The Expert Panel on Constitutional Recognition of Aboriginal and Torres Strait Islander peoples has released a discussion paper which sets out some ideas for amending the Constitution.
The ideas include:
• introducing a preamble or a new provision in the body of the Constitution that recognises Indigenous peoples’ distinct cultural identity and their prior ownership and custodianship of Australian land and waters;
• amending the parts of the Constitution that could potentially be used to make racially discriminatory laws;
• introducing a guarantee of non-discrimination and racial equality for all Australians;
• adding a power that would allow the Commonwealth Government to pass laws to protect the culture, historical disadvantage and unique place of Indigenous peoples;
• adding a power that would allow the Commonwealth Government to enter into specific agreements with Indigenous communities in relation to issues such as education and rights to land. These agreements would have the force and effect of Commonwealth law.
The discussion paper asks a number of questions about Constitutional recognition including:
• Would recognition of Indigenous peoples in Australia’s Constitution more accurately reflect the national identity?

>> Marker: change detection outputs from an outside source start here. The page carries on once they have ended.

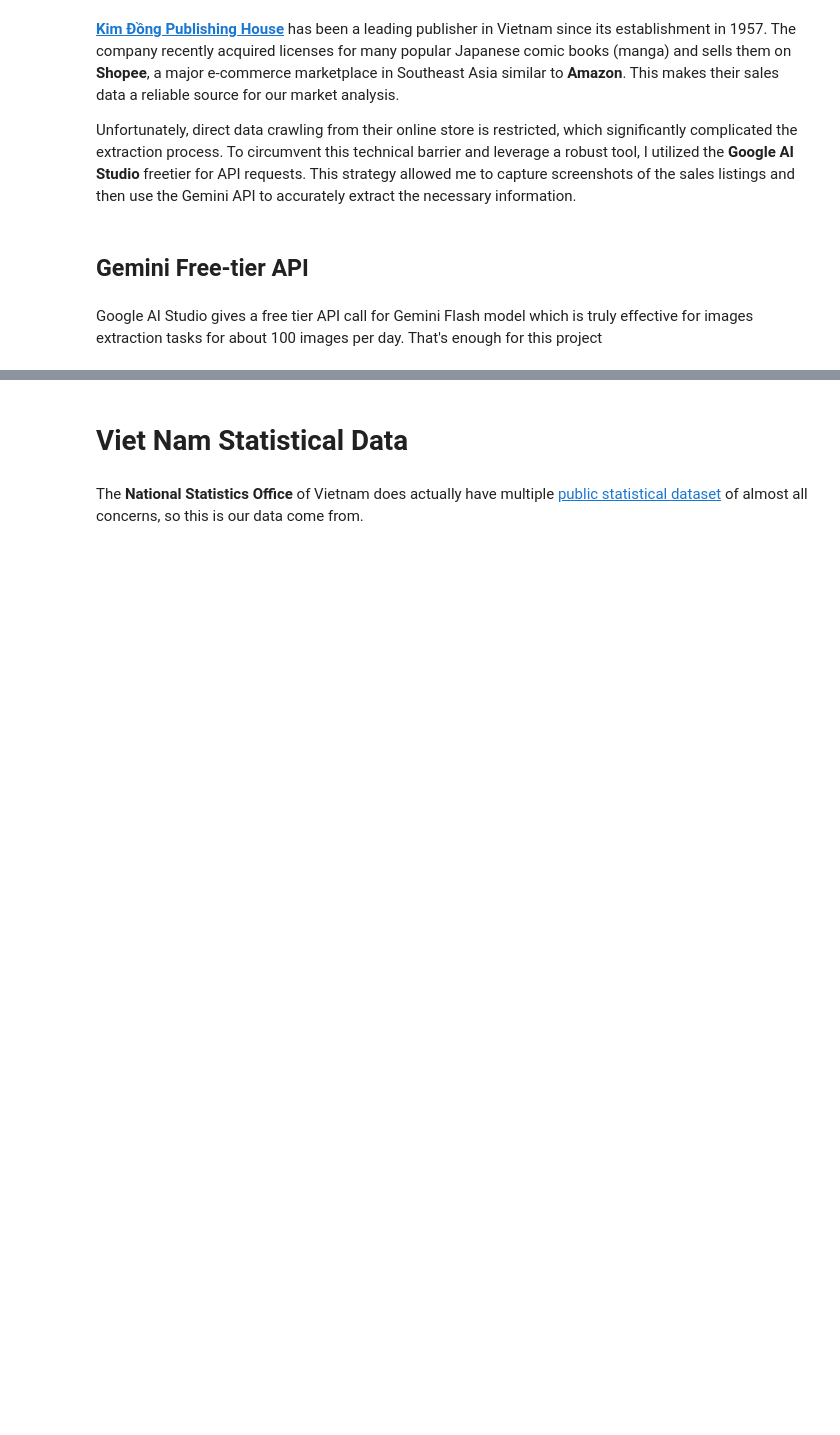
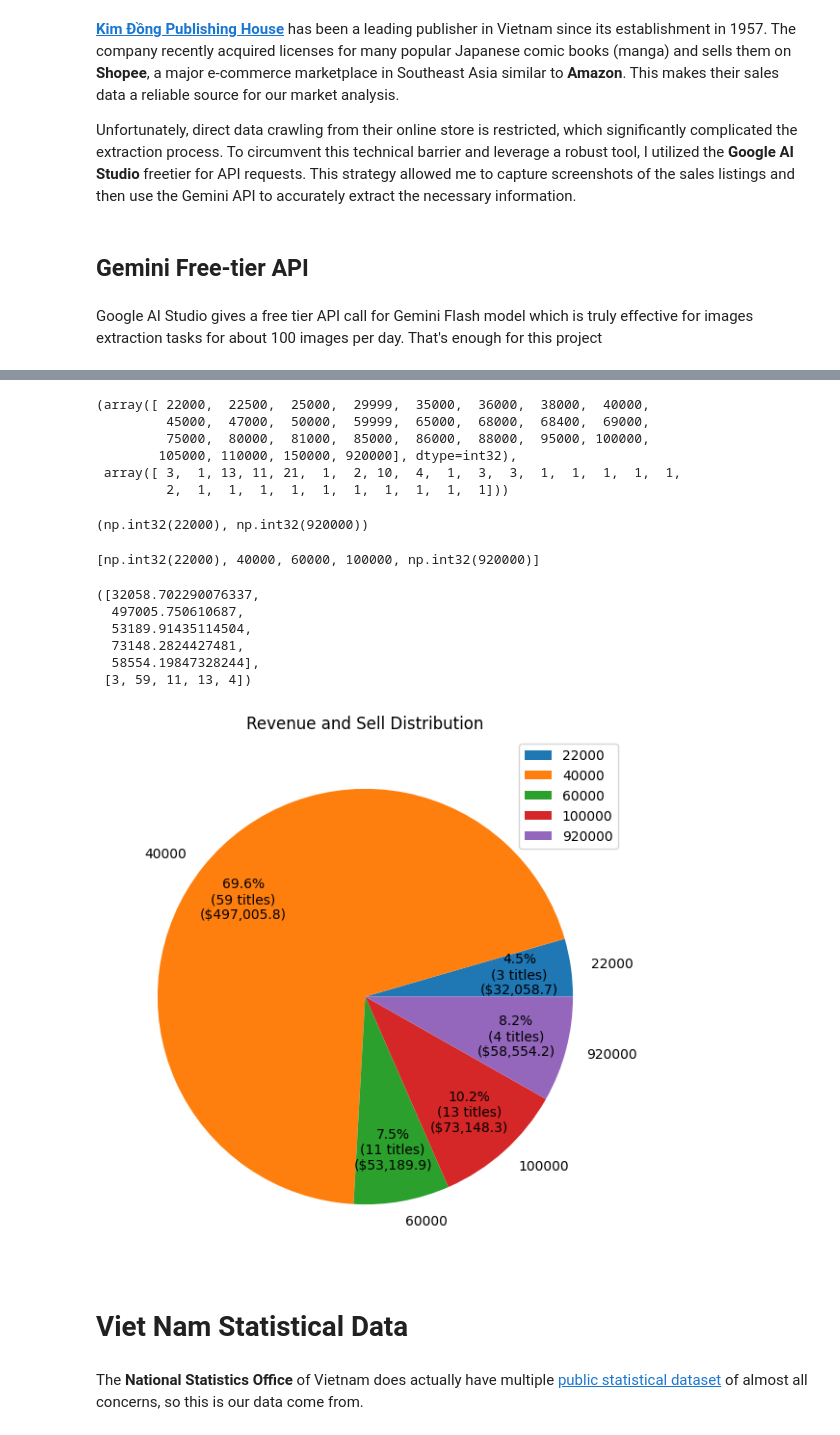
Before and after one commit to quocan91tc/DALAS_Project, a Jupyter notebook: main.ipynb, the cells around one changed output, grey strips where cells are left out. Saved outputs shown, nothing was run; the diff lists cells and outputs as text; code cells hidden in the pictures; blank space fills up the shorter version.

```diff
--- a/main.ipynb
+++ b/main.ipynb
@@ -418,3 +466,69 @@ df_sells
+# %%
+unique_prices , uniques_count = np.unique(df_sells['price_vnd'], return_counts=True)
+# %%
+unique_prices, uniques_count
+# %% [output]
+(array([ 22000,  22500,  25000,  29999,  35000,  36000,  38000,  40000,
+         45000,  47000,  50000,  59999,  65000,  68000,  68400,  69000,
+         75000,  80000,  81000,  85000,  86000,  88000,  95000, 100000,
+        105000, 110000, 150000, 920000], dtype=int32),
+ array([ 3,  1, 13, 11, 21,  1,  2, 10,  4,  1,  3,  3,  1,  1,  1,  1,  1,
+         2,  1,  1,  1,  1,  1,  1,  1,  1,  1,  1]))
+# %%
+max_price = max(unique_prices)
+min_price = min(unique_prices)
+min_price, max_price
+# %% [output]
+(np.int32(22000), np.int32(920000))
+# %%
+bin_prices = [min_price, 40000, 60000, 100000, max_price]
+bin_prices
+# %% [output]
+[np.int32(22000), 40000, 60000, 100000, np.int32(920000)]
+# %%
+revenues = []
+counts = []
+for i in range(len(bin_prices)):
+    cond1 = df_sells['price_vnd'] <= bin_prices[i]
+    cond2 = df_sells['price_vnd'] > 0
+    if i > 0:
+        cond2 = df_sells['price_vnd'] > bin_prices[i-1]
+    price = np.where(cond1 & cond2, 1, 0).sum()
+    df_tmp = df_sells[cond1 & cond2]
+    revenue = 0
+    for j, r in df_tmp.iterrows():
+        revenue += r['price_vnd'] * r['sold_count']
+    revenues.append(revenue/26200)
+    counts.append(len(df_tmp))
+# %%
+revenues, counts
+# %% [output]
+([32058.702290076337,
+  497005.750610687,
+  53189.91435114504,
+  73148.2824427481,
+  58554.19847328244],
+ [3, 59, 11, 13, 4])
+# %%
+plt.figure(figsize=(7,7))
+
+wedges, texts, autotexts = plt.pie(
+    revenues,
+    labels=bin_prices,
+    autopct='%1.1f%%',   # Let matplotlib calculate the % normally
+    startangle=0,
+    pctdistance=0.75
+)
+
+for i, a_text in enumerate(autotexts):
+    current_percent = a_text.get_text()
+    a_text.set_text(f"{current_percent}\n({counts[i]} titles)\n(${revenues[i]:,.1f})")
+
+plt.legend()
+plt.title("Revenue and Sell Distribution")
+plt.show()
+# %% [output]
+[figure, added]
 # %% [markdown]
 # Viet Nam Statistical Data
 # %% [markdown]
```
Also changed, not shown: parts of 27 cells of this notebook.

• How important are each of the forms of recognition outlined in the discussion paper?
• Are there other ideas for constitutional recognition of Indigenous Australians not contained in this paper that the Panel should consider?
The Panel is currently calling for submissions about any of the points raised in the Discussion Paper or any other ideas for amending the Constitution. Information about how to make a submission can be accessed here.
The Panel will report its findings to the Government by December 2011.